[Stored dataset items]
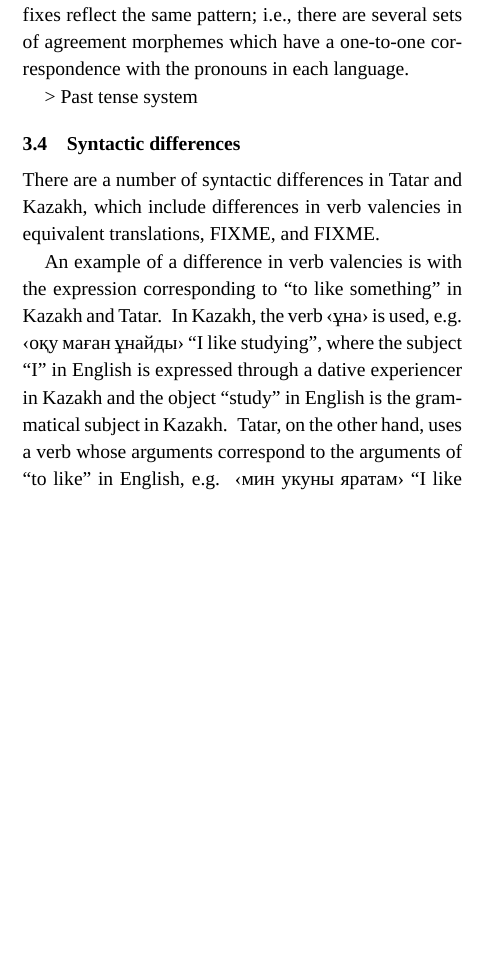
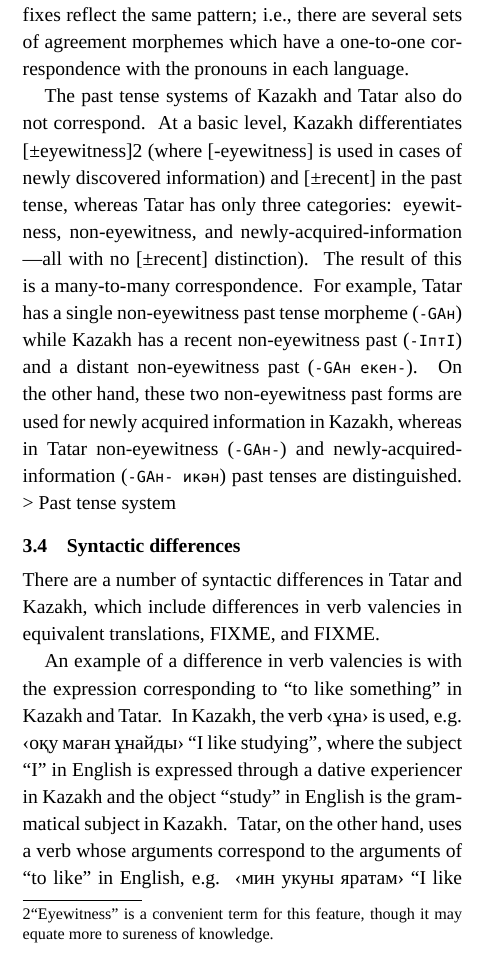
Before and after one commit to apertium/apertium-kaz-tat, a LaTeX paper (paper/paper.tex): part of one column of page 2 of 5 before the commit and part of one column of page 2 of 6 after it, cut so that both start at the same text, the shorter picture padded with empty space. Compiled offline with XeLaTeX; a missing font is replaced by an installed copy or a similar font.

Commit message:
past tense semantic differences

```diff
--- a/paper/paper.tex
+++ b/paper/paper.tex
@@ -209,6 +209,7 @@ Another example of a far-reading morphological difference between Tatar and Kaza
 %\end{subtables}
 This systematic difference would seem to be a minor issue, since, as is typical in pro-drop languages, pronouns are only used for emphasis and clarification.  However, this difference between Tatar and Kazakh in the second person system runs much deeper than just the pronoun system.  Since all finite verb forms morphologically agree in person and number with their subject and all possessed nouns agree in person and number with their possessor (even when there is no overt pronoun), the Kazakh and Tatar systems of agreement suffixes reflect the same pattern; i.e., there are several sets of agreement morphemes which have a one-to-one correspondence with the pronouns in each language.
 
+The past tense systems of Kazakh and Tatar also do not correspond.  At a basic level, Kazakh differentiates [±eyewitness]\footnote{``Eyewitness'' is a convenient term for this feature, though it may equate more to sureness of knowledge.} (where [-eyewitness] is used in cases of newly discovered information) and [±recent] in the past tense, whereas Tatar has only three categories: eyewitness, non-eyewitness, and newly-acquired-information ---all with no [±recent] distinction).  The result of this is a many-to-many correspondence.  For example, Tatar has a single non-eyewitness past tense morpheme (\texttt{-GAн}) while Kazakh has a recent non-eyewitness past (\texttt{-IптI}) and a distant non-eyewitness past (\texttt{-GAн екен-}).  On the other hand, these two non-eyewitness past forms are used for newly acquired information in Kazakh, whereas in Tatar non-eyewitness (\texttt{-GAн-}) and newly-acquired-information (\texttt{-GAн- икән}) past tenses are distinguished.
 > Past tense system
 
 %\subsection{Morphotactic differences}
```
Also changed, not shown: paper/paper.pdf.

▶ _Exercise goal_: Exact copy, no pictures: return the entries word for word.

▶ _Response area_:
Before and after one commit to apertium/apertium-kaz-tat, a LaTeX paper (paper/paper.tex): part of one column of page 2 of 5 before the commit and part of one column of page 2 of 6 after it, cut so that both start at the same text, the shorter picture padded with empty space. Compiled offline with XeLaTeX; a missing font is replaced by an installed copy or a similar font.

Commit message:
past tense semantic differences

```diff
--- a/paper/paper.tex
+++ b/paper/paper.tex
@@ -209,6 +209,7 @@ Another example of a far-reading morphological difference between Tatar and Kaza
 %\end{subtables}
 This systematic difference would seem to be a minor issue, since, as is typical in pro-drop languages, pronouns are only used for emphasis and clarification.  However, this difference between Tatar and Kazakh in the second person system runs much deeper than just the pronoun system.  Since all finite verb forms morphologically agree in person and number with their subject and all possessed nouns agree in person and number with their possessor (even when there is no overt pronoun), the Kazakh and Tatar systems of agreement suffixes reflect the same pattern; i.e., there are several sets of agreement morphemes which have a one-to-one correspondence with the pronouns in each language.
 
+The past tense systems of Kazakh and Tatar also do not correspond.  At a basic level, Kazakh differentiates [±eyewitness]\footnote{``Eyewitness'' is a convenient term for this feature, though it may equate more to sureness of knowledge.} (where [-eyewitness] is used in cases of newly discovered information) and [±recent] in the past tense, whereas Tatar has only three categories: eyewitness, non-eyewitness, and newly-acquired-information ---all with no [±recent] distinction).  The result of this is a many-to-many correspondence.  For example, Tatar has a single non-eyewitness past tense morpheme (\texttt{-GAн}) while Kazakh has a recent non-eyewitness past (\texttt{-IптI}) and a distant non-eyewitness past (\texttt{-GAн екен-}).  On the other hand, these two non-eyewitness past forms are used for newly acquired information in Kazakh, whereas in Tatar non-eyewitness (\texttt{-GAн-}) and newly-acquired-information (\texttt{-GAн- икән}) past tenses are distinguished.
 > Past tense system
 
 %\subsection{Morphotactic differences}
```
Also changed, not shown: paper/paper.pdf.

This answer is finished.